Working with graduation filters in Capture One Pro 6
February 17, 2011 3 Comments
You can easily make a Local Adjustment Layer in Capture One Pro 6 that will work similarly to a physical graduation filter.
Graduation filters can often be used to improve landscape images. Typically, the sky is too bright compared to the foreground and in a normally exposed image this will lead to loss of color intensity in the sky as well as loss of definition of the clouds. A graduation filter can balance this out in a pleasing and natural looking way.
A Local Adjustment Layer in Capture One Pro 6 can be copied to other images. A graduation type Local Adjustment Layer will often work equally well for similarly composed images, and the ability to paste the local adjustments to other images can speed up the enhancement process dramatically.
The image on the left has come straight out of the camera. It is a typical landscape example where the sky is too bright compared to the foreground and the haze makes the blue sky look muddy. The image on the right has been corrected in Capture One Pro 6 with a graduation filter like Local Adjustment Layer.
How to make a graduation filter in Capture One Pro 6
To make a graduation filter in the Local Adjustments Tool, you start by adding a new Adjustments Layer.
The secret in making a graduation like adjustments layer is to set the Hardness to 0 and to select a brush with a large Size. The effect of the graduation filter needs to blend into the image very softly in order for the image to look natural. When adjusting for the right Brush size, I place the Brush cursor almost in the upper left corner of the image. I adjust the size until the circle fills approximately 80 % of the height of the sky. Then, I draw the mask by moving the curser parallel to the upper limit of the image all the way from the left side to the right side of the image.
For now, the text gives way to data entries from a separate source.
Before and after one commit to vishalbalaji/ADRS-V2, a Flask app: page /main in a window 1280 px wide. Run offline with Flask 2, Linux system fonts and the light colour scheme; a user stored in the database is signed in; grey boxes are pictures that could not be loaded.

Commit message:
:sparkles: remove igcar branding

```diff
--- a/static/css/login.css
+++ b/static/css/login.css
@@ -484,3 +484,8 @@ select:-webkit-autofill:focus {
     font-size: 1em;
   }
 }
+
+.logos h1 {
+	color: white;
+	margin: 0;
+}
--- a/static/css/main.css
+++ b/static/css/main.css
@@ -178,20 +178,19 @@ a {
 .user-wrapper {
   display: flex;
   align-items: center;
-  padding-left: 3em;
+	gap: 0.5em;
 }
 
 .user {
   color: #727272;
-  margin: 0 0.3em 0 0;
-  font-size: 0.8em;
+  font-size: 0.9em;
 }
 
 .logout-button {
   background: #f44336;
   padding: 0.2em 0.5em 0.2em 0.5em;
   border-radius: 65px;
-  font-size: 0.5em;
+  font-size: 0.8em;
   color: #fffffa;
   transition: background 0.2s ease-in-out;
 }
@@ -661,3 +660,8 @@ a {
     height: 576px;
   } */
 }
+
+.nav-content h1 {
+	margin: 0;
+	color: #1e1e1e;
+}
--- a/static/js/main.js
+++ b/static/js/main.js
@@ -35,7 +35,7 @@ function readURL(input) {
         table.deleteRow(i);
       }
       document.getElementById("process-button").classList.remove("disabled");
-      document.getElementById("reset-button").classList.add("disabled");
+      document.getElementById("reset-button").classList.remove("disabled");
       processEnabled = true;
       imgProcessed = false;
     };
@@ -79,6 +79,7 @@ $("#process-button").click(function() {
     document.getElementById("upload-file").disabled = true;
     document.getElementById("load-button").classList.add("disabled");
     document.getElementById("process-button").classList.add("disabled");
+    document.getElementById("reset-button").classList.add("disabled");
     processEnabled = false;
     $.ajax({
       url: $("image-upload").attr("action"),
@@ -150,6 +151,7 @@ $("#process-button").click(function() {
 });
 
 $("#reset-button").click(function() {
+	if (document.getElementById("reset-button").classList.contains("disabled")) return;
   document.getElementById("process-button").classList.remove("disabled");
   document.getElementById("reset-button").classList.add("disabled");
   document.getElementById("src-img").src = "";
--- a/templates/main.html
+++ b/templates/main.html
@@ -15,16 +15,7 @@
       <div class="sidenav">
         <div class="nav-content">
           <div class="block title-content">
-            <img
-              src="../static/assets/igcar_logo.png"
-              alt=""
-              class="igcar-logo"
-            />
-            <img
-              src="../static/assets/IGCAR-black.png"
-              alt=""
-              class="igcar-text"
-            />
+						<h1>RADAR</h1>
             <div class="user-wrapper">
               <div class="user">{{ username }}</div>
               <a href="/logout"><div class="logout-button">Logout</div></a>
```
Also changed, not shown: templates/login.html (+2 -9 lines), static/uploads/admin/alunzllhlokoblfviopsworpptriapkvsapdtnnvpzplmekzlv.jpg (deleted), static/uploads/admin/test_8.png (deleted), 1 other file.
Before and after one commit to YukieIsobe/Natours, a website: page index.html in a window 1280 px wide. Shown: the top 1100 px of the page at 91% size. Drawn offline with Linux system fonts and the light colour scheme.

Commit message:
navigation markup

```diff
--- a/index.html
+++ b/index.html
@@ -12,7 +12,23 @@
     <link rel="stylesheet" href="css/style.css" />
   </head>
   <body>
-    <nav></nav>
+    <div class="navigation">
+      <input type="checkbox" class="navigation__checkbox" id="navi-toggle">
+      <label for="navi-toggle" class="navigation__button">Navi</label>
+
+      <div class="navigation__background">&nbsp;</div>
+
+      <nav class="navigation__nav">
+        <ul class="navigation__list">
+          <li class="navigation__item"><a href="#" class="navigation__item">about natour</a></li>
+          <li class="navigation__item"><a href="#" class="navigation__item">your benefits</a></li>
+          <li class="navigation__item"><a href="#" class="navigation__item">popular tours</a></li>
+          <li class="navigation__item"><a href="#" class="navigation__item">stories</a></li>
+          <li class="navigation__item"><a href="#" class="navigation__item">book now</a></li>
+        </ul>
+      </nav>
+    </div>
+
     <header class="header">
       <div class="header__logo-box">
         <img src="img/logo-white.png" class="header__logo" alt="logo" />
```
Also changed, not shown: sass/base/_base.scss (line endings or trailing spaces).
We have now established the graduated mask for the local adjustment layer. Now it is time to set up the needed adjustments. For this example, I bring down the brightness to around -20 to -30. It helps a lot but the sky still has a muddy blue color and an additional correction in the Color Editor is needed. I pick the color of the muddy blue sky and make a correction of the Saturation by +23 and Lightness by -15.
Often, I add a second graduation filter like adjustments layer to optimize the foreground. The principles are the same as before but this time the graduation is for the bottom and up: Set Hardness to 0 and adjust Size until the outer circle covers about 80% of the distance from the bottom of the image to the horizon. Again, draw the mask parallel to the edges of the image but this time along the bottom of the image. Often I bring up the brightness a bit and add some Color Edits.
Once you master the basic ideas of the graduation filter it is easy to experiment to see what works best for you. I often try to optimize the graduation for a better match to the actual split line between the sky and the landscape. Instead of drawing the mask straight parallel to the edges of the image I try to largely follow this split line. If you do so, then make sure that you apply the mask fully at the edges of the image. Remember that if you optimize the graduation mask for a specific image then it should only be used for this.